Work instruction =>
Search the entries below for the word "const" and copy each line that has it.

Dataset records =>
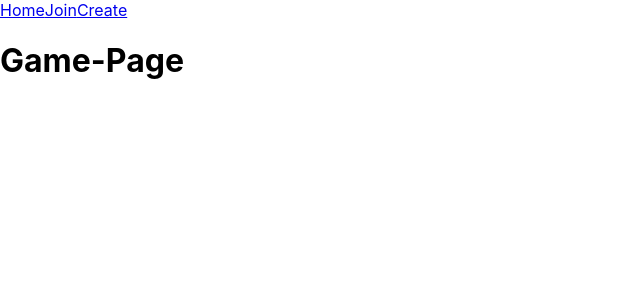
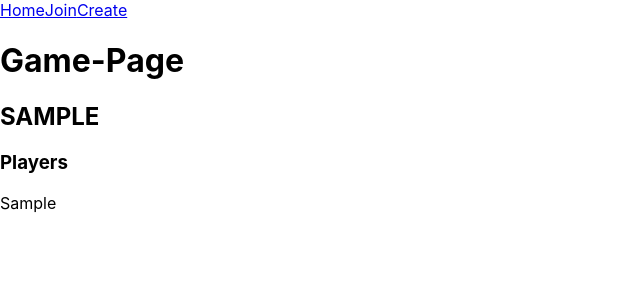
Before and after one commit to danjcooper/Fakespeare, a React (Create React App) app: page / in a window 1280 px wide. Both pictures are taken after typing "Sample", "Sample" into the empty fields and a click on the button "Join!". Shown: the top 300 px of the page, without its empty margins (0-640 px from the left). Built offline with nearby package versions, Linux system fonts and the light colour scheme; no server answers.

Commit message:
add new player

```diff
--- a/package.json
+++ b/package.json
@@ -10,6 +10,7 @@
     "react-dom": "^17.0.2",
     "react-router-dom": "^5.2.1",
     "react-scripts": "4.0.3",
+    "socket.io-client": "^4.2.0",
     "web-vitals": "^1.1.2"
   },
   "scripts": {
--- a/src/Components/CreateRoomForm/index.js
+++ b/src/Components/CreateRoomForm/index.js
@@ -48,7 +48,7 @@ const CreateRoomForm = ({ toggleLogin }) => {
         <Redirect
           to={{
             pathname: '/lobby',
-            state: { username: name, roomCode: roomCode },
+            state: { username: name, roomCode: roomCode, roomOwner: true },
           }}
         />
       ) : null}
--- a/src/Components/JoinRoomForm/index.js
+++ b/src/Components/JoinRoomForm/index.js
@@ -44,7 +44,11 @@ const JoinRoomForm = ({ toggleLogin }) => {
         <Redirect
           to={{
             pathname: '/lobby',
-            state: { username: formData.username, roomCode: formData.roomCode },
+            state: {
+              username: formData.username,
+              roomCode: formData.roomCode.toUpperCase(),
+              roomOwner: false,
+            },
           }}
         />
       ) : null}
--- a/src/Pages/Game/index.js
+++ b/src/Pages/Game/index.js
@@ -1,16 +1,39 @@
-import React, { useState } from 'react';
+import React, { useState, useEffect } from 'react';
 import { useLocation } from 'react-router-dom';
 import { CreateRoomForm } from '../../Components';
+import io from 'socket.io-client';
 
 const Game = (Props) => {
+  const socketServer = 'https://fakespeare-socket.herokuapp.com/';
   const location = useLocation();
   const [userName, setUserName] = useState(location.state.username);
   const [roomCode, setRoomCode] = useState(location.state.roomCode);
+  const [owner, setOwner] = useState(location.state.roomOwner);
   //   let location = useLocation();
+  const socket = io.connect(socketServer);
+
+  useEffect(() => {
+    const socket = io.connect(socketServer);
+    socket.emit('joinRoom', { roomName: roomCode, username: userName });
+  }, []);
+
+  useEffect(() => {
+    const socket = io.connect(socketServer);
+    socket.on('newPlayer', () => {
+      console.log('hi');
+    });
+  }, []);
+
   return (
     <>
       <h1>Game-Page</h1>
-      {console.log(location.state.roomCode)}
+      <section>
+        <h2>{roomCode}</h2>
+      </section>
+      <section>
+        <h3>Players</h3>
+        <p>{userName}</p>
+      </section>
     </>
   );
 };
```
Also changed, not shown: 1 other file (tests, documents, lock files or other folders).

Solution =>
@@ -48,7 +48,7 @@ const CreateRoomForm = ({ toggleLogin }) => {
@@ -44,7 +44,11 @@ const JoinRoomForm = ({ toggleLogin }) => {
 const Game = (Props) => {
+  const socketServer = 'https://fakespeare-socket.herokuapp.com/';
   const location = useLocation();
   const [userName, setUserName] = useState(location.state.username);
   const [roomCode, setRoomCode] = useState(location.state.roomCode);
+  const [owner, setOwner] = useState(location.state.roomOwner);
+  const socket = io.connect(socketServer);
+    const socket = io.connect(socketServer);
+    const socket = io.connect(socketServer);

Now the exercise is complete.